* **RECORDED INFORMATION**
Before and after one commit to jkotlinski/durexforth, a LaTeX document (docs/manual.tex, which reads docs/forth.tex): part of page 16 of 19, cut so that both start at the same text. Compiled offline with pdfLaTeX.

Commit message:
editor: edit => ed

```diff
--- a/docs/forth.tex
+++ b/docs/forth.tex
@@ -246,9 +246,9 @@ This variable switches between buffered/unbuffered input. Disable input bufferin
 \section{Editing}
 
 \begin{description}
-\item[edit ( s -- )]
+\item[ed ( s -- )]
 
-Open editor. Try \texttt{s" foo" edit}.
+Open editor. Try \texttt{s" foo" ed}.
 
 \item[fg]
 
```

---

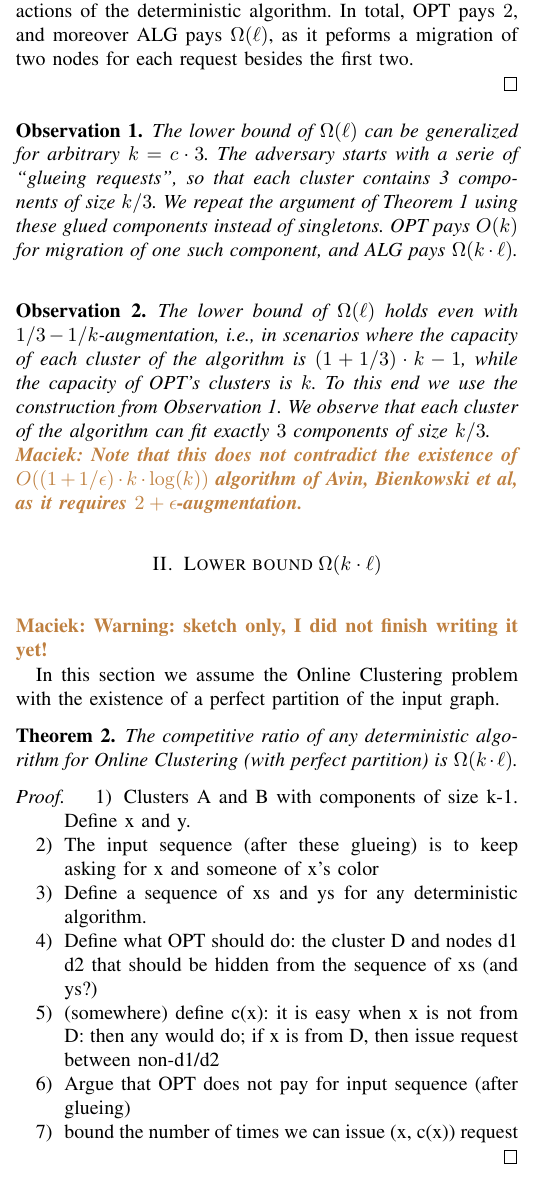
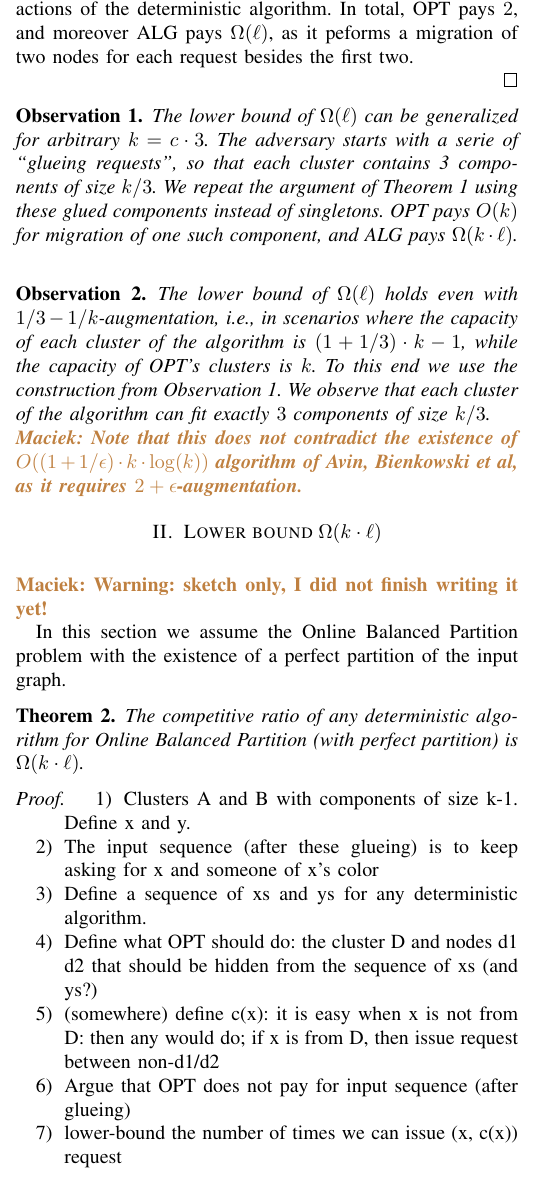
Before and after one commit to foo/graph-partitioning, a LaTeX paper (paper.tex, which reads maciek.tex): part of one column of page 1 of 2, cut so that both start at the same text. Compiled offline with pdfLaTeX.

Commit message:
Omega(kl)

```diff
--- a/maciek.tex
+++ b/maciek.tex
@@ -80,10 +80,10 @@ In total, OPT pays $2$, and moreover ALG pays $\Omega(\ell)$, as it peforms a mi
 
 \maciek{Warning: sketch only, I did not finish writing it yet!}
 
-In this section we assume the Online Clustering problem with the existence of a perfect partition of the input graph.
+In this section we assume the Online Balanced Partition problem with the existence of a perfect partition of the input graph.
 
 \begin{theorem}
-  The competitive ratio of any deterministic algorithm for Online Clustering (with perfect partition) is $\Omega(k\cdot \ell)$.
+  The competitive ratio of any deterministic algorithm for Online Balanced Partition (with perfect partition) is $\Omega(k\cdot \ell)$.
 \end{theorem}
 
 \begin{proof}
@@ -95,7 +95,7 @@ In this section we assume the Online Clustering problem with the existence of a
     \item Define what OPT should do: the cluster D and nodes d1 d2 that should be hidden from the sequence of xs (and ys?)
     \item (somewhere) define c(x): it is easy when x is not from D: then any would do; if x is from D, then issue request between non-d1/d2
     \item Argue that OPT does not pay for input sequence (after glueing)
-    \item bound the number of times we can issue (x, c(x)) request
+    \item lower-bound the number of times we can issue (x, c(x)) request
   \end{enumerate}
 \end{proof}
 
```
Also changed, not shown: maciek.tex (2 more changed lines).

==

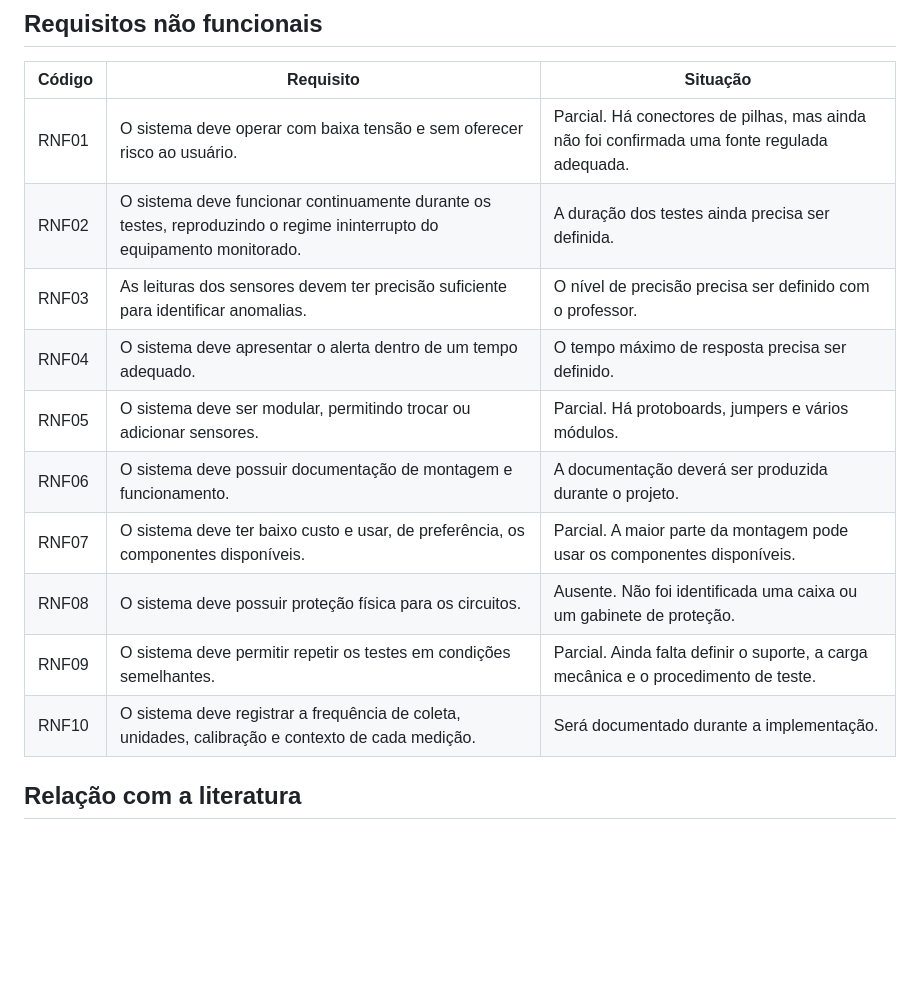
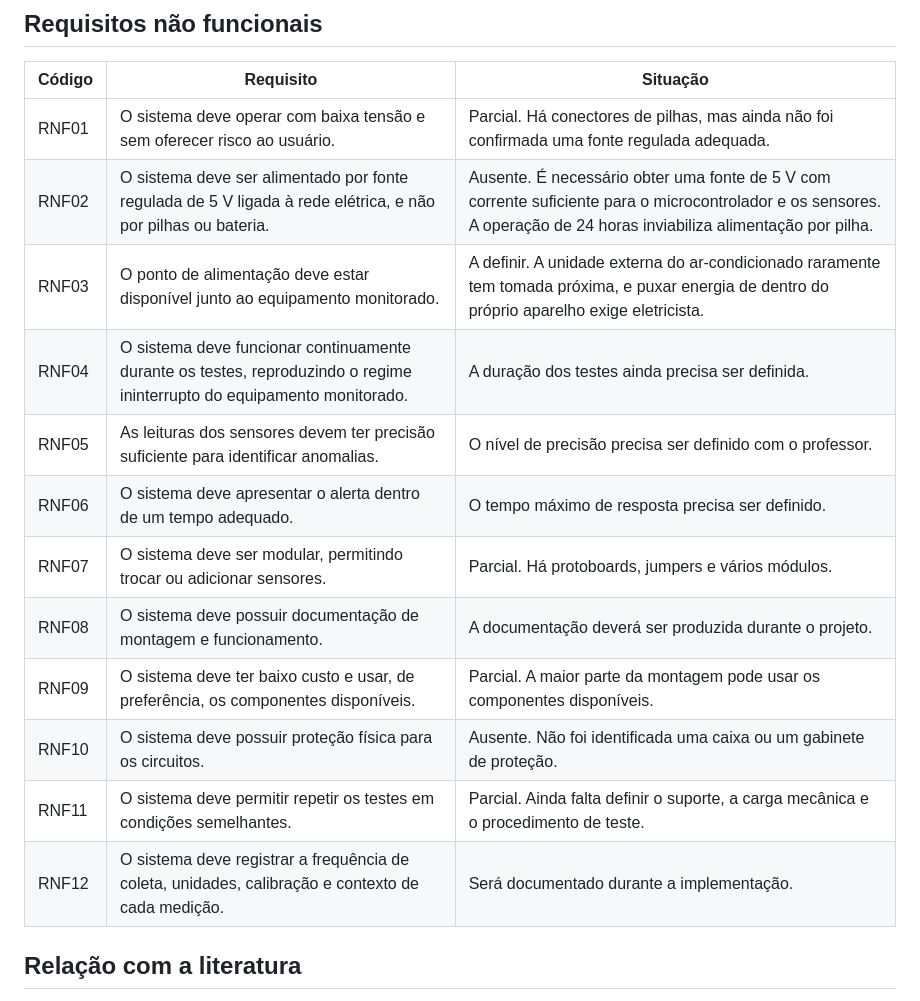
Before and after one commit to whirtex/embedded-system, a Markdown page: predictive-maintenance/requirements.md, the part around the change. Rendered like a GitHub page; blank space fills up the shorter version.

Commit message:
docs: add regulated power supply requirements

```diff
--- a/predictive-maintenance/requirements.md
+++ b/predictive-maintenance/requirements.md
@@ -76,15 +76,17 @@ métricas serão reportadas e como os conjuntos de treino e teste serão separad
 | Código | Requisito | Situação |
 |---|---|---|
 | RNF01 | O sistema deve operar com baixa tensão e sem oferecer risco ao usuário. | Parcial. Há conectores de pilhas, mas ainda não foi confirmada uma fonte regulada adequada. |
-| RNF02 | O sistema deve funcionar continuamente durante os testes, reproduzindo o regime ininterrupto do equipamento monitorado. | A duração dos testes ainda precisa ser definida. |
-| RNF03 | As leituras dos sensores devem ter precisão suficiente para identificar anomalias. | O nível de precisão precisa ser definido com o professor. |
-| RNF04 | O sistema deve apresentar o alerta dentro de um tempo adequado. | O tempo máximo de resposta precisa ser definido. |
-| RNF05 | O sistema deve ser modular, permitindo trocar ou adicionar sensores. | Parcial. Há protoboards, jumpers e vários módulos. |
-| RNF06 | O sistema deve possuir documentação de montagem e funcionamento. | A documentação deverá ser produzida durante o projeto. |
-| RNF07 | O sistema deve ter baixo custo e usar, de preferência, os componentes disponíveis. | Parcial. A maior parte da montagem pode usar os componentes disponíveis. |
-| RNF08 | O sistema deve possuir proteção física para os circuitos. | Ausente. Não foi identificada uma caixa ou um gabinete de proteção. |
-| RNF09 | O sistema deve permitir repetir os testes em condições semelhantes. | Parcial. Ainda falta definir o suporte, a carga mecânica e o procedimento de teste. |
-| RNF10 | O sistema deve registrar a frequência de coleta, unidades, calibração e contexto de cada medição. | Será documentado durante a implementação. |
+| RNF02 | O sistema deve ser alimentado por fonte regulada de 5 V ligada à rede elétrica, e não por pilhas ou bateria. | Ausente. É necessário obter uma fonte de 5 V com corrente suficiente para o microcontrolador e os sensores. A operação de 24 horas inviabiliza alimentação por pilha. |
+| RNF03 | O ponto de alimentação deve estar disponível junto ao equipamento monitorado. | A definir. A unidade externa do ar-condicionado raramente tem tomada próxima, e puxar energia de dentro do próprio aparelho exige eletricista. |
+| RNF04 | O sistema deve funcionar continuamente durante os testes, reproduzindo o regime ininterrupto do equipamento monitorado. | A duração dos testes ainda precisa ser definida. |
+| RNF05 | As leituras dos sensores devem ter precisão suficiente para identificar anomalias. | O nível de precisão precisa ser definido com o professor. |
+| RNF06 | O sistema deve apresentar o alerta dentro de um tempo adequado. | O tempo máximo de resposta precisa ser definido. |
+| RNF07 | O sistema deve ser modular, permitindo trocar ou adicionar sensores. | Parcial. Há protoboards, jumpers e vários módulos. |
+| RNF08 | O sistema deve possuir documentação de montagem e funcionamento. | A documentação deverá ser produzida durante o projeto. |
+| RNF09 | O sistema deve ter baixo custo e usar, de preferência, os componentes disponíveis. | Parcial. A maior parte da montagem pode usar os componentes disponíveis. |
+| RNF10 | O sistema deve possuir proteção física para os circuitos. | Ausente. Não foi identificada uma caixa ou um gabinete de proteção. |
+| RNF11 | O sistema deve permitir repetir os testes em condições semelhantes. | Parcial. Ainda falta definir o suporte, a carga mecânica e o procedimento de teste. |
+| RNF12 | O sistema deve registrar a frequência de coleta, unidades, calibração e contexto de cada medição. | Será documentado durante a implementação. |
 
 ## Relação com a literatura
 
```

* **YOUR ASSIGNMENT**
The answer is to be one number: the count of lines in the entries containing the string "item".

* **RESPONSE**
8